9 years ago

To the editor:
There is no perfect Christmas tree. Ignore all the advice you have ever heard or read about choosing the perfect tree. Oh, except for the loose spills, as we called the needles. I left Houlton without asking why they were called spills before they ever spilled. Tired of explaining the word, I quit using it in Pennsylvania before I came to New York state. Except when I slip up. One could slip on the spills, of course, if there were a lot of them.

Where were we? Advice about loose you-know: If you shake the tree and they all drop off, the tree’s too dry.
Back when I was growing up, my brother Leonard, who was also growing up, and I went with Porter out into our woods to bring back a tree. Ina specified fir, not spruce, saying, “You can tell from the shape of the spills; fir is flat and spruce round.” We often took back two trees, just to be sure. Leonard, younger by two-and-a-half-years, grew to be almost a foot taller than I in high school, and delighted in calling me his “little sister” to his friends.
Once away from Maine, I discovered trees cost money. Absurd! Oh, well, at Penn State I paid 75 cents for the first, to go on my desk. Prices have changed, along with methods: Take along a saw and chop down your own, support the Boy Scouts or a farmer who trucks trees into town. Go alone or share, which meant hearing, “How about this one? You want that one? It’s too big.” “Phooey,” I said each time, “It will fit.” At home, in the living room, I pruned a lot of trees.
Every tree, once trimmed, was the best ever. I had help with the lights — two strings of the regular ones, two of the little twinklies, and two of white snowball lights. My helper hinted that there were too many.

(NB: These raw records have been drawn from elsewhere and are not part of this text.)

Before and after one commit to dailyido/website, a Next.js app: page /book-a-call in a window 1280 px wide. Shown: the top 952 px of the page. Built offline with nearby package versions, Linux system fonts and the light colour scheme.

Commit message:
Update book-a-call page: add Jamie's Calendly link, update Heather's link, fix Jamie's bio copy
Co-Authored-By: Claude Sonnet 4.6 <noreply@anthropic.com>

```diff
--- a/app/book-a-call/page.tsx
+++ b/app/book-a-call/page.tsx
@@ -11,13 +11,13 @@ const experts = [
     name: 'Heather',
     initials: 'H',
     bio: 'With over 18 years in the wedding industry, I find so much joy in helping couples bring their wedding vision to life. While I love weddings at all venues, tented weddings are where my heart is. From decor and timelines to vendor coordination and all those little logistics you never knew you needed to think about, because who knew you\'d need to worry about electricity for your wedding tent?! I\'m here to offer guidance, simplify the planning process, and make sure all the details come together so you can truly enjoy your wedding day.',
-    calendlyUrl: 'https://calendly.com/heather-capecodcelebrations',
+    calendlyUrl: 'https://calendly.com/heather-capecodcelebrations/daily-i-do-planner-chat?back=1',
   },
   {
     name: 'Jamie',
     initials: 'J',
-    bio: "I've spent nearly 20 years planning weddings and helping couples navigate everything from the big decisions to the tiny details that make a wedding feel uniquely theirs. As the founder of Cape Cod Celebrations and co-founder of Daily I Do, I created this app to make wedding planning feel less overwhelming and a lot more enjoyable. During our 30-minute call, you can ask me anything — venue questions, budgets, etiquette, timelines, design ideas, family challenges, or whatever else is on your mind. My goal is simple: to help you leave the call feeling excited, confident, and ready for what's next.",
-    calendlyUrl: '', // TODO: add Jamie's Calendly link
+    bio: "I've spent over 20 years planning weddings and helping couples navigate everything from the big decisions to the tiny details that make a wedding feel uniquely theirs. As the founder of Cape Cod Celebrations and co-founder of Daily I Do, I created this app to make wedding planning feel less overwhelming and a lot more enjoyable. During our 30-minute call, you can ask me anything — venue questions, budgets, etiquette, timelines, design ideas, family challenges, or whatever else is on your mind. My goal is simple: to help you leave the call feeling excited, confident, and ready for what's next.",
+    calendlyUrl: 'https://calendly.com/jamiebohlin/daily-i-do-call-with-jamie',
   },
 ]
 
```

Eventually, stressed out over the perfect tree and tired of taking home others’ choices, one year I took off tooling down the road to a trucked-in place, as I sang, “Off I go for a not-perfect tree, a tree that is waiting just for me.” I found it right away. It was a perfectly not-perfect tree. I still go there.

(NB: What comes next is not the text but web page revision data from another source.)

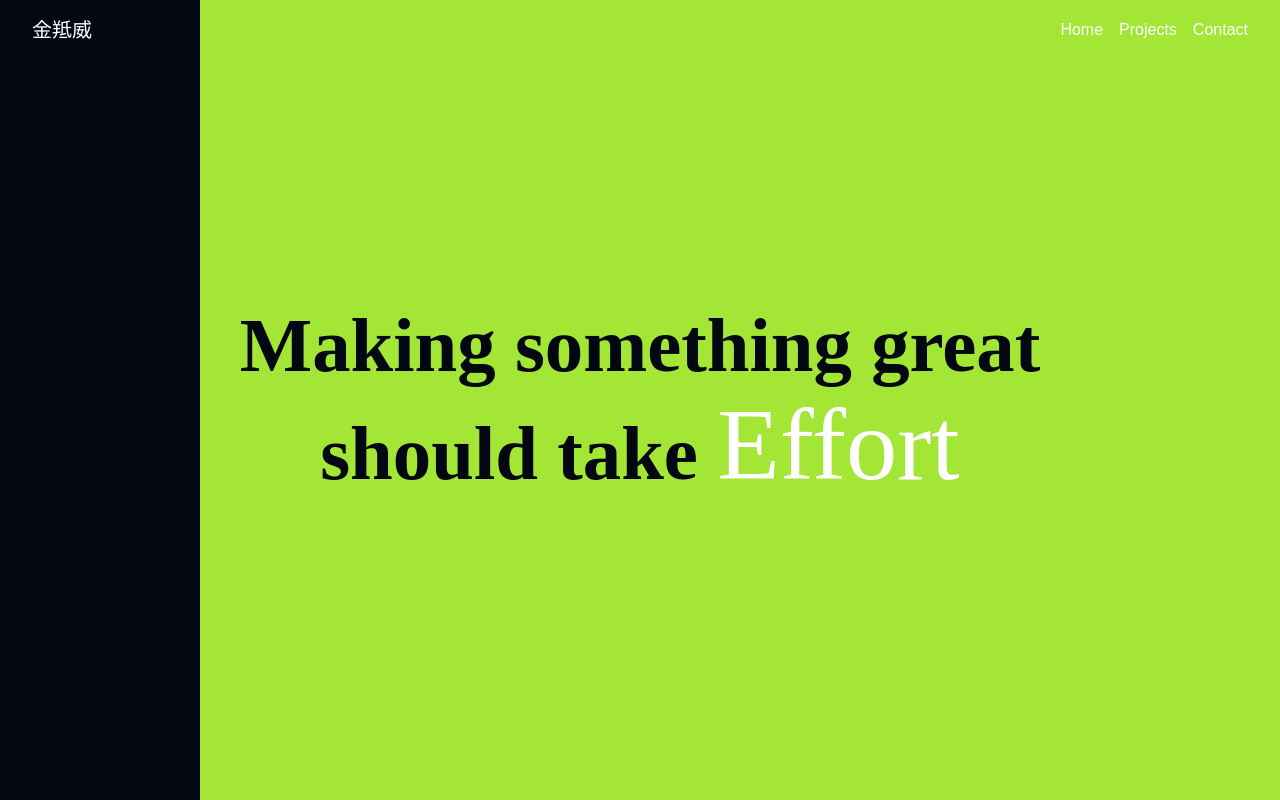
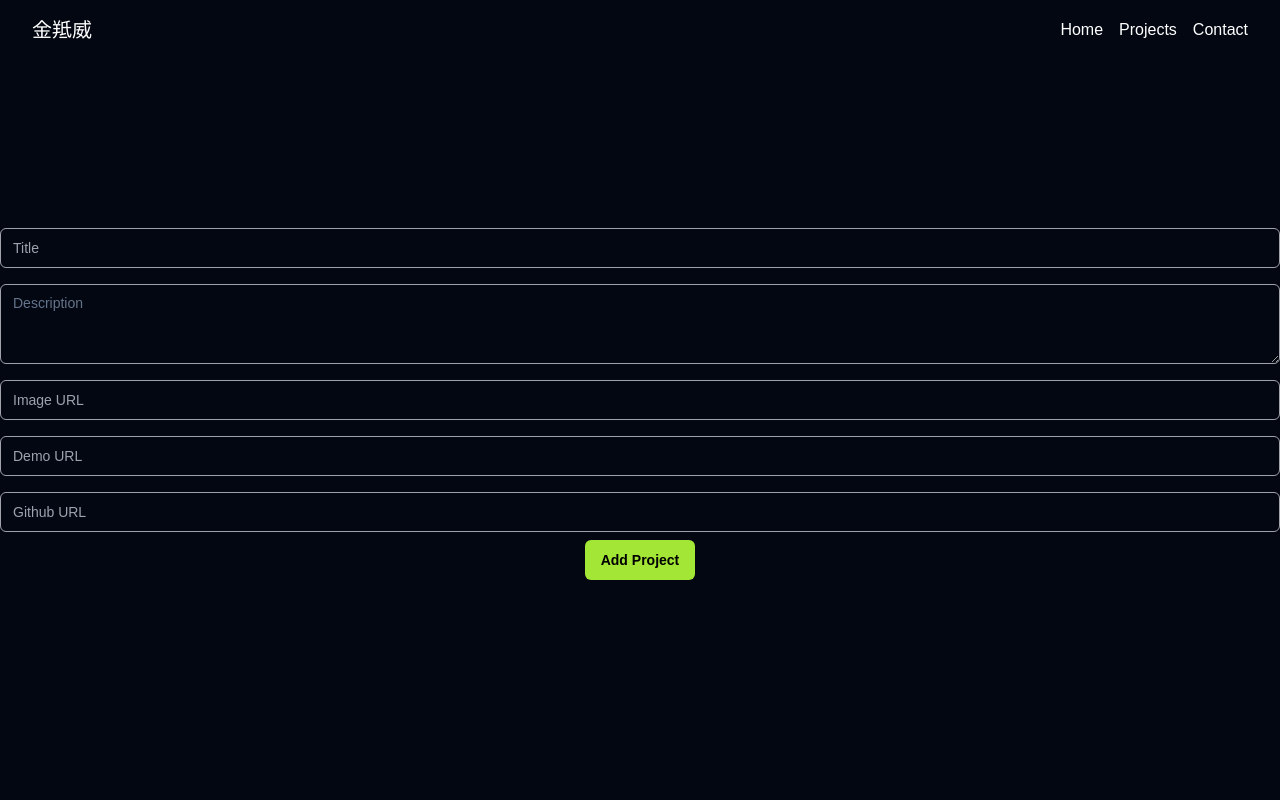
Before and after one commit to madshermansen/personal-website, a Next.js app in the folder frontend/: page /admin/dashboard in a window 1280 px wide. Built offline with nearby package versions, Linux system fonts and the light colour scheme; a web font is replaced by a local one.

Commit message:
Admin dashboard can now add new projects

```diff
--- a/frontend/src/app/admin/LoginCard.tsx
+++ b/frontend/src/app/admin/LoginCard.tsx
@@ -28,12 +28,15 @@ export default function LoginCard() {
         </CardHeader>
         <CardContent>
           <Input
+            placeholder="Username"
             className="text-white border-zinc-400 my-2"
             onChange={(e) => setUsername(e.target.value)}
           />
           <Input
+          placeholder="Password"
             className="text-white border-zinc-400 my-2"
             onChange={(e) => setPassword(e.target.value)}
+            type="password"
           />
           <div className="flex justify-between">
             <Button
--- /dev/null
+++ b/frontend/src/app/admin/dashboard/insertProject.ts
@@ -0,0 +1,20 @@
+"use server";
+import { getSessionToken } from '@/lib/serverState.ts/sessionTokens';
+import { sql } from "@vercel/postgres";
+
+export default async function InsertProject(authToken: string, title: string, description: string, image_url: string, demo_url: string, github_url: string) {
+
+    if (await getSessionToken(authToken) === undefined) {
+        console.error('Unauthorized');
+    }
+    try {
+        const result = await sql`
+            INSERT INTO projects (title, description, image_url, demo_url, github_url)
+            VALUES (${title}, ${description}, ${image_url}, ${demo_url}, ${github_url})
+            RETURNING *;
+        `;
+        return { project: result.rows[0]}
+    } catch (err: any) {
+        return { error: err.message };
+    }
+}
--- a/frontend/src/app/admin/dashboard/page.tsx
+++ b/frontend/src/app/admin/dashboard/page.tsx
@@ -1,9 +1,84 @@
-import SlidingBackground from "@/app/components/SlidingBackground";
+"use client";
+import { Button } from "@/components/ui/button";
+import { Input } from "@/components/ui/input";
+import { Textarea } from "@/components/ui/textarea";
+import { use, useEffect, useState } from "react";
+import InsertProject from "./insertProject";
+import useAuthStore from "@/lib/state/authStore";
+import { enqueueSnackbar } from "notistack";
 
 export default function Page() {
+  const [title, setTitle] = useState<string>("");
+  const [description, setDescription] = useState<string>("");
+  const [image_url, setImageUrl] = useState<string>("");
+  const [demo_url, setDemoUrl] = useState<string>("");
+  const [github_url, setGithubUrl] = useState<string>("");
+
+  const { authToken } = useAuthStore();
+
+  useEffect(() => {
+    if (authToken === undefined) {
+      console.error("Unauthorized");
+    }
+  }, [authToken]);
+
   return (
-    <main>
-      <SlidingBackground />
+    <main className="flex w-screen h-screen justify-center items-center flex-col">
+      <Input placeholder="Title" className="text-white border-zinc-400 my-2" />
+      <Textarea
+        placeholder="Description"
+        className="text-white border-zinc-400 my-2 bg-background"
+        onChange={(e) => {
+          setTitle(e.target.value);
+        }}
+      />
+      <Input
+        placeholder="Image URL"
+        className="text-white border-zinc-400 my-2 bg-background"
+        onChange={(e) => {
+          setDescription(e.target.value);
+        }}
+      />
+      <Input
+        placeholder="Demo URL"
+        className="text-white border-zinc-400 my-2"
+        onChange={(e) => {
+          setImageUrl(e.target.value);
+        }}
+      />
+      <Input
+        placeholder="Github URL"
+        className="text-white border-zinc-400 my-2"
+        onChange={(e) => {
+          setDemoUrl(e.target.value);
+        }}
+      />
+      <Button
+        className="bg-primary font-bold montserrat text-black hover:bg-active"
+        onClick={async () => {
+          if (authToken === undefined) {
+            enqueueSnackbar("Unauthorized", { variant: "error" });
+            return;
+          }
+          const result = await InsertProject(
+            authToken,
+            title,
+            description,
+            image_url,
+            demo_url,
+            github_url
+          );
+          if (result.error) {
+            enqueueSnackbar(result.error, { variant: "error" });
+            return;
+          }
+          if (result.project) {
+            enqueueSnackbar("Project added", { variant: "success" });
+          }
+        }}
+      >
+        Add Project
+      </Button>
     </main>
   );
 }
--- a/frontend/src/app/admin/handleLogin.ts
+++ b/frontend/src/app/admin/handleLogin.ts
@@ -1,8 +1,5 @@
 "use server";
-import setSessionToken, {
-  getSessionToken,
-  getSessionTokenByUsername,
-} from "@/lib/serverState.ts/sessionTokens";
+import { setSessionToken, getSessionTokenByUsername } from "@/lib/serverState.ts/sessionTokens";
 import { sql } from "@vercel/postgres";
 import * as passwordHash from "password-hash";
 
@@ -22,7 +19,7 @@ export async function handleLogin(username: string, password: string) {
     if (isValidPassword) {
       // generate a random auth token and store in server state
       let authToken = rand() + rand() + rand() + rand();
-      let userSession = getSessionTokenByUsername(username);
+      let userSession = await getSessionTokenByUsername(username);
       if (!userSession) {
         setSessionToken(authToken, rows[0].role, username);
         return { authToken: authToken, isLoggedIn: true };
--- /dev/null
+++ b/frontend/src/app/admin/layout.tsx
@@ -0,0 +1,12 @@
+"use client";
+import { SnackbarProvider } from "notistack";
+
+export default function Layout({ children }: { children: React.ReactNode }) {
+    return (
+        <div>
+        <SnackbarProvider />
+        {children}
+        </div>
+
+    )
+}
--- a/frontend/src/app/admin/page.tsx
+++ b/frontend/src/app/admin/page.tsx
@@ -1,9 +1,9 @@
 "use client";
 import useAuthStore from "@/lib/state/authStore";
 import LoginCard from "./LoginCard";
-import { enqueueSnackbar, SnackbarProvider } from "notistack";
+import { enqueueSnackbar } from "notistack";
 import { useEffect } from "react";
-import { useRouter } from "next/router";
+import { redirect } from 'next/navigation'
 
 export default function Page() {
   const { isLoggedIn, authToken } = useAuthStore();
@@ -16,12 +16,15 @@ export default function Page() {
         variant: "success",
       });
     }
+
+    if (isLoggedIn) {
+      redirect('/admin/dashboard')
+    }
   }, [isLoggedIn, authToken]);
 
   return (
     <main className="flex w-screen h-screen items-center justify-center">
       <LoginCard />
-      <SnackbarProvider />
     </main>
   );
 }
--- /dev/null
+++ b/frontend/src/components/ui/textarea.tsx
@@ -0,0 +1,24 @@
+import * as React from "react"
+
+import { cn } from "@/lib/utils"
+
+export interface TextareaProps
+  extends React.TextareaHTMLAttributes<HTMLTextAreaElement> {}
+
+const Textarea = React.forwardRef<HTMLTextAreaElement, TextareaProps>(
+  ({ className, ...props }, ref) => {
+    return (
+      <textarea
+        className={cn(
+          "flex min-h-[80px] w-full rounded-md border border-slate-200 bg-white px-3 py-2 text-sm ring-offset-white placeholder:text-slate-500 focus-visible:outline-none focus-visible:ring-2 focus-visible:ring-slate-950 focus-visible:ring-offset-2 disabled:cursor-not-allowed disabled:opacity-50 dark:border-slate-800 dark:bg-slate-950 dark:ring-offset-slate-950 dark:placeholder:text-slate-400 dark:focus-visible:ring-slate-300",
+          className
+        )}
+        ref={ref}
+        {...props}
+      />
+    )
+  }
+)
+Textarea.displayName = "Textarea"
+
+export { Textarea }
--- a/frontend/src/lib/serverState.ts/sessionTokens.ts
+++ b/frontend/src/lib/serverState.ts/sessionTokens.ts
@@ -1,3 +1,4 @@
+"use server"
 interface SessionToken {
   token: string;
   role: string;
@@ -6,7 +7,7 @@ interface SessionToken {
 
 let sessionTokens: SessionToken[] = [];
 
-export default function setSessionToken(
+export async function setSessionToken(
   token: string,
   role: string,
   username: string,
@@ -14,13 +15,13 @@ export default function setSessionToken(
   sessionTokens.push({ token, role, username });
 }
 
-export function getSessionToken(token: string): SessionToken | undefined {
+export async function getSessionToken(token: string): Promise<SessionToken | undefined> {
   console.log(sessionTokens);
   return sessionTokens.find((t) => t.token === token);
 }
 
-export function getSessionTokenByUsername(
+export async function getSessionTokenByUsername(
   username: string,
-): SessionToken | undefined {
+): Promise<SessionToken | undefined> {
   return sessionTokens.find((t) => t.username === username);
 }
```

Postscript: Perfection is in the eye — and heart — of the beholder. May you and yours have a perfect Christmas season!

Byrna Porter Weir
Rochester, N.Y